Arranging a Presidential Visit
Serving as a Registered Foreign Agent for Moscow State University in Washington, DC, Kaiser helped to arrange the first Presidential Visit to MGU’s campus when President Clinton made his second official State visit to Russia…
“When President Clinton accepted the invitation and agreed to come to campus, everyone started scrambling. MGU’s Rector asked what he should say to the President… “What questions do we ask him…? Who should be in the room…? Where should we receive him…?” Since none of the faculty ever believed President Clinton would even consider MGU’s invitation, his acceptance created quite a stir on campus. I recommended the President speak to the entire campus rather than just a select few faculty and students as the faculty had suggested. I also recommended we open the speech up to foreign media to get greater exposure for MGU, worldwide. However, the idea of inviting outside media onto campus and having an open mic was still quite foreign in the USSR, especially for MGU faculty who were required to be members of the Communist Party. Nevertheless, the Rector agreed and the White House advance team saw this openness or “Glasnost” on campus as the perfect opportunity and the perfect venue for President Clinton to give his nationwide address to the former Soviet Union.
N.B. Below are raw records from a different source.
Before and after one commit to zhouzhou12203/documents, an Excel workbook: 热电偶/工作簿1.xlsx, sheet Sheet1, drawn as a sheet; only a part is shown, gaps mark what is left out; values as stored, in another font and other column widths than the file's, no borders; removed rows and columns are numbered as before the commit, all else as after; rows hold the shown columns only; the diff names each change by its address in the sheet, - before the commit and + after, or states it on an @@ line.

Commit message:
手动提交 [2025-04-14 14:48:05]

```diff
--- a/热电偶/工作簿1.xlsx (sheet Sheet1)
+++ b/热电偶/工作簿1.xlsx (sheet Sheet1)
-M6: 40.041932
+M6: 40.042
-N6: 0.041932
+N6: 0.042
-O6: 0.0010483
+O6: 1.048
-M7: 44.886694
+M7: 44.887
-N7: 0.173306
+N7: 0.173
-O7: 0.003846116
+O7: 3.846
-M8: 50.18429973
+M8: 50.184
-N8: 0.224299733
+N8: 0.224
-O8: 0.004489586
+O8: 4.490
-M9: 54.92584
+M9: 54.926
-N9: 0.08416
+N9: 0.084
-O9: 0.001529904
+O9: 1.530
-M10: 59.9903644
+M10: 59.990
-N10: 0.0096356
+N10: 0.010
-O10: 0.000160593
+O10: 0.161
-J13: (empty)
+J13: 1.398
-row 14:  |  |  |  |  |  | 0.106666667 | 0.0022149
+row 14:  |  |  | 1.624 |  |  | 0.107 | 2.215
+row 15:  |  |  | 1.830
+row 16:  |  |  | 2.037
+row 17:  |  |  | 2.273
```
His speech was an enormous success and is still talked about to this day…”
…Excerpts from Michael Kaiser’s interview at MGU